The New York Times
The United States presidential race is still up in the air, and the battle for control of the Senate appears far from over. But one thing is clear the day after Election Day 2020: The “green wave” that environmentalists had hoped for failed to materialize.
There were bright spots for the environment. In the Senate, two Democrats, John Hickenlooper in Colorado and Mark Kelly in Arizona, have defeated incumbent Republicans who have received poor marks from environmental and conservation groups for their voting records.
Mr. Kelly was endorsed by Climate Hawks Vote, a progressive group that promotes candidates who promise to take action on climate change. Mr. Hickenlooper was not. While he declared during the campaign that action on climate change was urgently needed, his past ties to the oil and gas industry in Colorado made some groups wary.

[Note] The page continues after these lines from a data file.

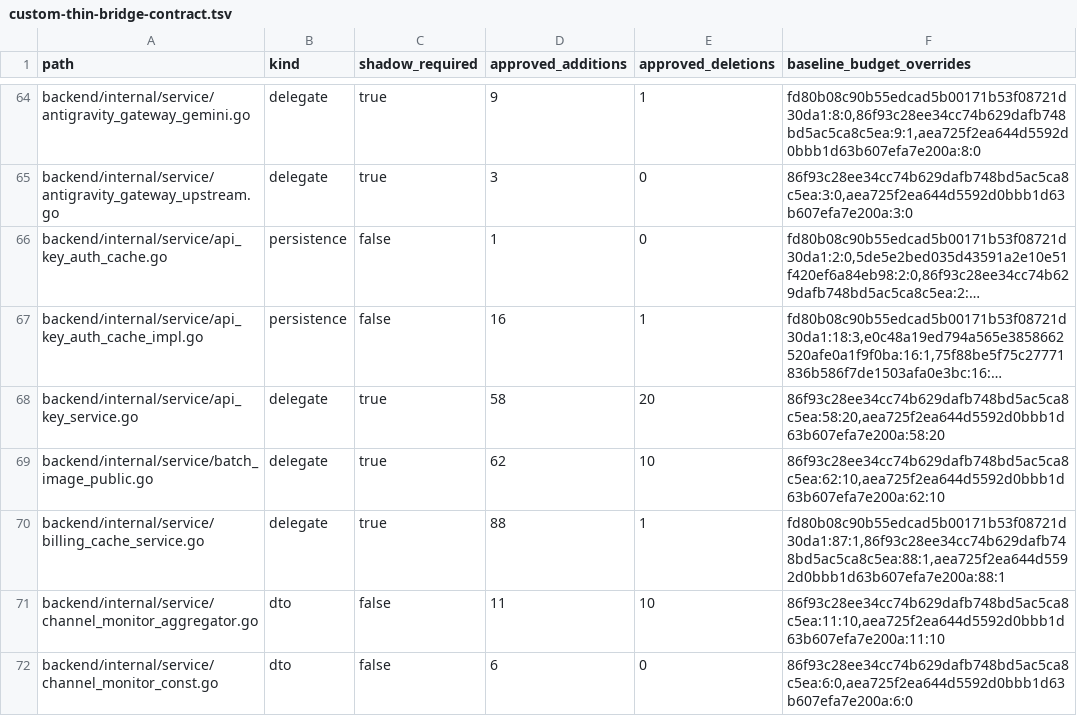
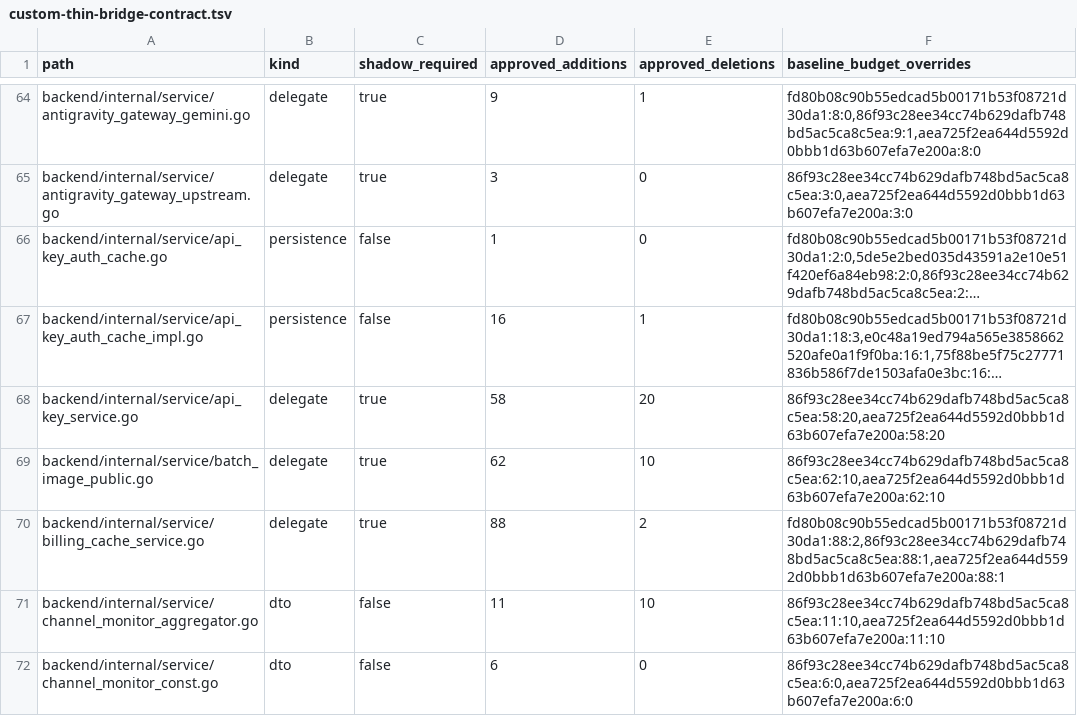
Before and after one commit to o87110/sub2api-custom-public, a TSV file: .github/custom-thin-bridge-contract.tsv, drawn as a sheet; only a part is shown, gaps mark what is left out; long unchanged cells end in ….

Commit message:
chore(upgrade): refresh minimum balance bridge budget

```diff
--- a/.github/custom-thin-bridge-contract.tsv
+++ b/.github/custom-thin-bridge-contract.tsv
@@ -69,3 +69,3 @@ backend/internal/service/api_key_service.go	delegate	true	58	20	86f93c28ee34cc74
 backend/internal/service/batch_image_public.go	delegate	true	62	10	86f93c28ee34cc74b629dafb748bd5ac5ca8c5ea:62:10,aea725f2ea644d5592d0bbb1d63b607efa7e200a:62:10
-backend/internal/service/billing_cache_service.go	delegate	true	88	1	fd80b08c90b55edcad5b00171b53f08721d30da1:87:1,86f93c28ee34cc74b629dafb748bd5ac5ca8c5ea:88:1,aea725f2ea644d5592d0bbb1d63b607efa7e200a:88:1
+backend/internal/service/billing_cache_service.go	delegate	true	88	2	fd80b08c90b55edcad5b00171b53f08721d30da1:88:2,86f93c28ee34cc74b629dafb748bd5ac5ca8c5ea:88:1,aea725f2ea644d5592d0bbb1d63b607efa7e200a:88:1
 backend/internal/service/channel_monitor_aggregator.go	dto	false	11	10	86f93c28ee34cc74b629dafb748bd5ac5ca8c5ea:11:10,aea725f2ea644d5592d0bbb1d63b607efa7e200a:11:10
```
Also changed, not shown: .github/custom-upstream-delta.tsv.
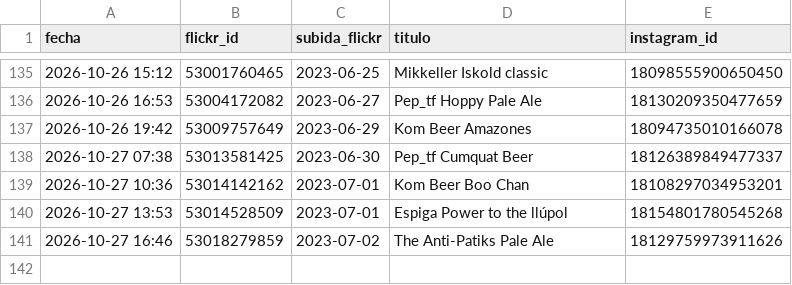
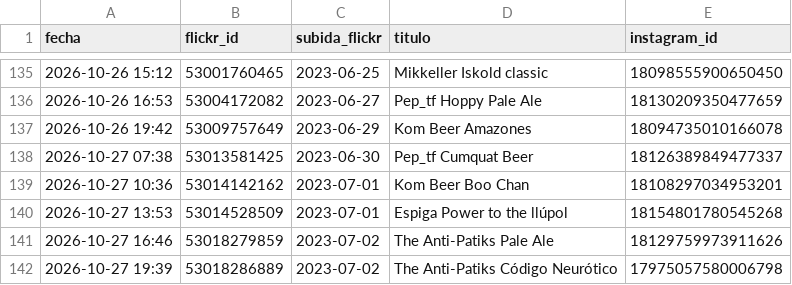
Before and after one commit to milbeerista-oss/milbeerista-en, a CSV file: publicadas.csv, drawn as a sheet; only a part is shown, gaps mark what is left out.

Commit message:
Publicada: The Anti-Patiks Código Neurótico

```diff
--- a/publicadas.csv
+++ b/publicadas.csv
@@ -141 +141,2 @@ fecha,flickr_id,subida_flickr,titulo,instagram_id
 2026-10-27 16:46,53018279859,2023-07-02,The Anti-Patiks Pale Ale,18129759973911626
+2026-10-27 19:39,53018286889,2023-07-02,The Anti-Patiks Código Neurótico,17975057580006798
```
Also changed, not shown: 2 other files.
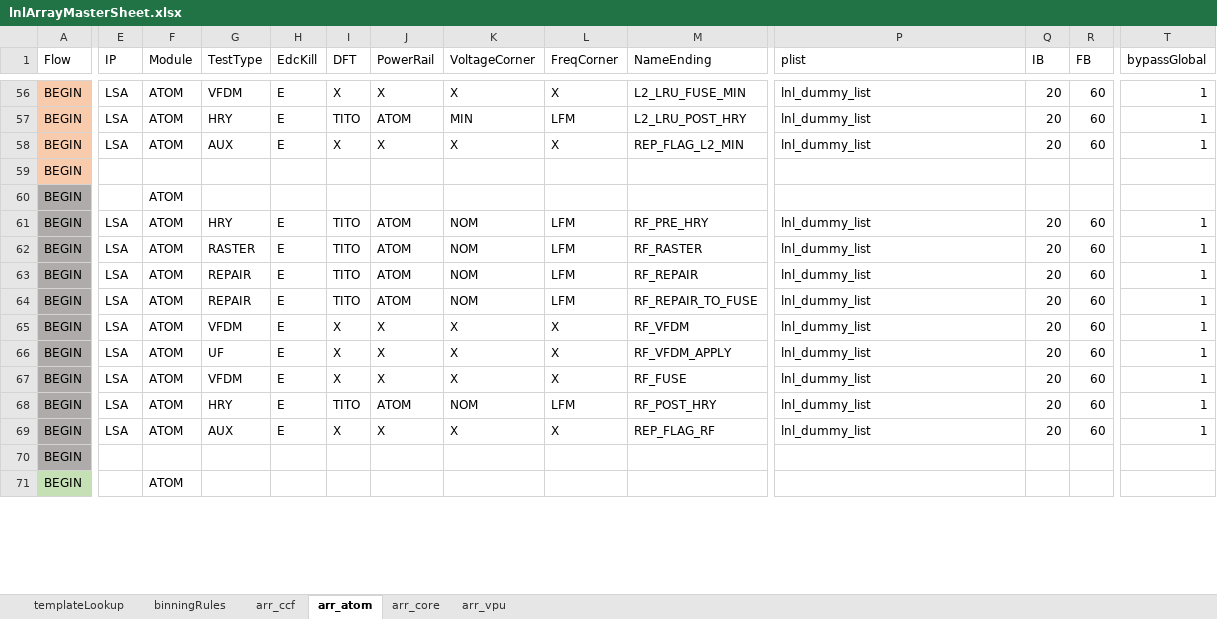
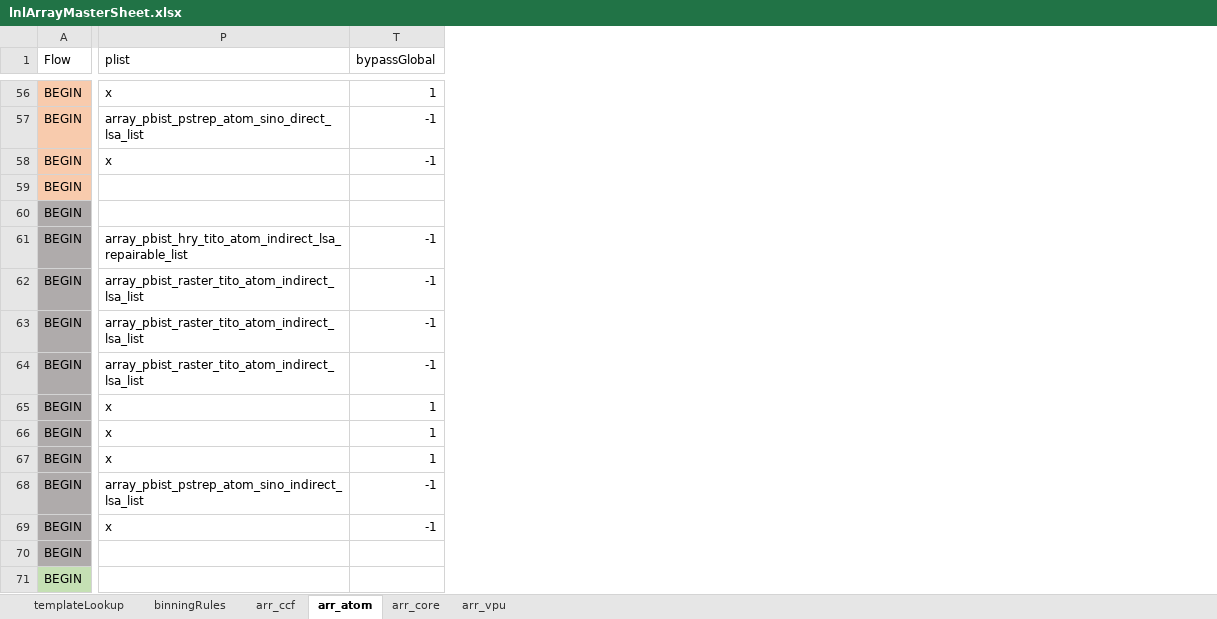
Before and after one commit to eoghanocIntel/lighterFluid, an Excel workbook: lighterFluid/inputs/lnlArrayMasterSheet.xlsx, sheet arr_atom, drawn as a sheet; only a part is shown, gaps mark what is left out; values as stored, in another font and other column widths than the file's, no borders; the diff covers the shown part only; the diff names each change by its address in the sheet, - before the commit and + after, or states it on an @@ line.

```diff
--- a/lighterFluid/inputs/lnlArrayMasterSheet.xlsx (sheet arr_atom)
+++ b/lighterFluid/inputs/lnlArrayMasterSheet.xlsx (sheet arr_atom)
@@ column E (IP) hidden, rows 56-69: LSA | LSA | LSA |  |  | LSA | LSA | LSA | LSA | LSA | LSA | LSA | LSA | LSA @@
@@ column F (Module) hidden, rows 56-71: ATOM | ATOM | ATOM |  | ATOM | ATOM | ATOM | ATOM | ATOM | ATOM | ATOM | ATOM | ATOM | ATOM |  | ATOM @@
@@ column G (TestType) hidden, rows 56-69: VFDM | HRY | AUX |  |  | HRY | RASTER | REPAIR | REPAIR | VFDM | UF | VFDM | HRY | AUX @@
@@ column H (EdcKill) hidden, rows 56-69: E | E | E |  |  | E | E | E | E | E | E | E | E | E @@
@@ column I (DFT) hidden, rows 56-69: X | TITO | X |  |  | TITO | TITO | TITO | TITO | X | X | X | TITO | X @@
@@ column J (PowerRail) hidden, rows 56-69: X | ATOM | X |  |  | ATOM | ATOM | ATOM | ATOM | X | X | X | ATOM | X @@
@@ column K (VoltageCorner) hidden, rows 56-69: X | MIN | X |  |  | NOM | NOM | NOM | NOM | X | X | X | NOM | X @@
@@ column L (FreqCorner) hidden, rows 56-69: X | LFM | X |  |  | LFM | LFM | LFM | LFM | X | X | X | LFM | X @@
@@ column M (NameEnding) hidden, rows 56-69: L2_LRU_FUSE_MIN | L2_LRU_POST_HRY | REP_FLAG_L2_MIN |  |  | RF_PRE_HRY | RF_RASTER | RF_REPAIR | RF_REPAIR_TO_FUSE | RF_VFDM | RF_VFDM_APPLY | RF_FUSE | RF_POST_HRY | REP_FLAG_RF @@
@@ column Q (IB) hidden, rows 56-69: 20 | 20 | 20 |  |  | 20 | 20 | 20 | 20 | 20 | 20 | 20 | 20 | 20 @@
@@ column R (FB) hidden, rows 56-69: 60 | 60 | 60 |  |  | 60 | 60 | 60 | 60 | 60 | 60 | 60 | 60 | 60 @@
-P56 (plist): lnl_dummy_list
+P56 (plist): x
-P57 (plist): lnl_dummy_list
+P57 (plist): array_pbist_pstrep_atom_sino_direct_lsa_list
-T57:T58 (bypassGlobal): 1
+T57:T58 (bypassGlobal): -1
-P58 (plist): lnl_dummy_list
+P58 (plist): x
-P61 (plist): lnl_dummy_list
+P61 (plist): array_pbist_hry_tito_atom_indirect_lsa_repairable_list
-T61:T64 (bypassGlobal): 1
+T61:T64 (bypassGlobal): -1
-P62:P64 (plist): lnl_dummy_list
+P62:P64 (plist): array_pbist_raster_tito_atom_indirect_lsa_list
-P65:P67 (plist): lnl_dummy_list
+P65:P67 (plist): x
-P68 (plist): lnl_dummy_list
+P68 (plist): array_pbist_pstrep_atom_sino_indirect_lsa_list
-T68:T69 (bypassGlobal): 1
+T68:T69 (bypassGlobal): -1
-P69 (plist): lnl_dummy_list
+P69 (plist): x
```
Also changed, not shown: 14 removed columns and 100 edited cells elsewhere in this sheet, sheet arr_ccf, formulas that keep their value, 1 other file.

Mr. Hickenlooper could turn out to be the greenest of green lawmakers, but if Democrats don’t win control of the Senate it might make little difference. While the House looks certain to remain in Democratic hands, in the Senate the party needs more victories: Two, if Joseph R. Biden Jr. wins the presidency, which would allow Kamala Harris to break tie votes; or three, if President Trump is re-elected. Even two more Democratic victories seemed less likely on Wednesday than they did before the vote count began.
Climate and the environment were front and center in several state and local elections, and the outcomes appear certain in a few of those.
In a Texas race that was closely watched by environmental groups, a Democrat, Chrysta Castañeda, appears to have lost her bid to serve on the Texas Railroad Commission, the state’s oil and gas regulator. The Republican candidate, Jim Wright, led by nearly 10 percentage points, with most of the votes counted, according to Decision Desk HQ.
As my colleague Lisa Friedman wrote recently, Ms. Castañeda’s campaign received an infusion of $2.5 million from the billionaire Michael Bloomberg in hopes that a Democrat would win a seat on the three-member commission for the first time in the 21st century and prompt more oversight on climate-related issues like methane flaring. Mr. Wright, who was supported by the oil and gas industry, was criticized by environmental groups for promoting fringe theories about climate change and renewable energy.